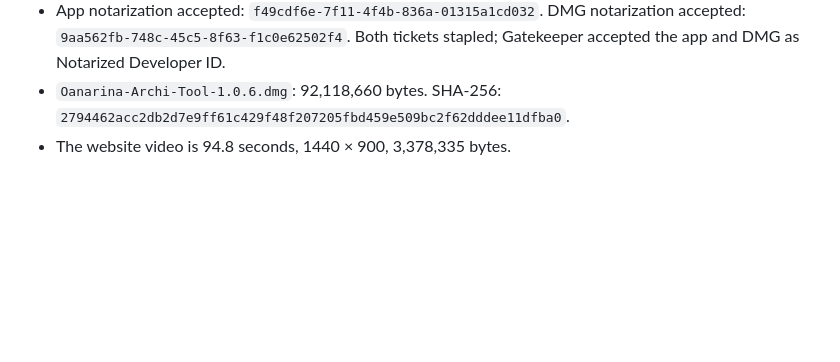
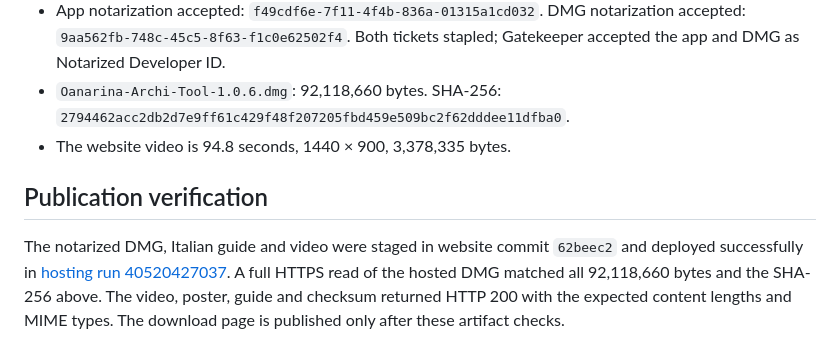
Before and after one commit to oanaunc/archi_tool, a Markdown page: docs/RELEASE-1.0.6.md, the part around the change. Drawn GitHub-style; blank space fills up the shorter version.

Commit message:
Verify the live notarized Mac 1.0.6 download and tutorial assets

```diff
--- a/docs/RELEASE-1.0.6.md
+++ b/docs/RELEASE-1.0.6.md
@@ -18,3 +18,7 @@ Guide: [HATCH-SHEET-REVISIONS-IT.md](HATCH-SHEET-REVISIONS-IT.md). Recording sou
 - App notarization accepted: `f49cdf6e-7f11-4f4b-836a-01315a1cd032`. DMG notarization accepted: `9aa562fb-748c-45c5-8f63-f1c0e62502f4`. Both tickets stapled; Gatekeeper accepted the app and DMG as Notarized Developer ID.
 - `Oanarina-Archi-Tool-1.0.6.dmg`: 92,118,660 bytes. SHA-256: `2794462acc2db2d7e9ff61c429f48f207205fbd459e509bc2f62dddee11dfba0`.
 - The website video is 94.8 seconds, 1440 × 900, 3,378,335 bytes.
+
+## Publication verification
+
+The notarized DMG, Italian guide and video were staged in website commit `62beec2` and deployed successfully in [hosting run 40520427037](https://github.com/oanaunc/oanarina_website/actions/runs/40520427037). A full HTTPS read of the hosted DMG matched all 92,118,660 bytes and the SHA-256 above. The video, poster, guide and checksum returned HTTP 200 with the expected content lengths and MIME types. The download page is published only after these artifact checks.
```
.....
Please state how many lines of the material contain the word "page", giving the number alone.

ANSWER TO THIS EXERCISE – 2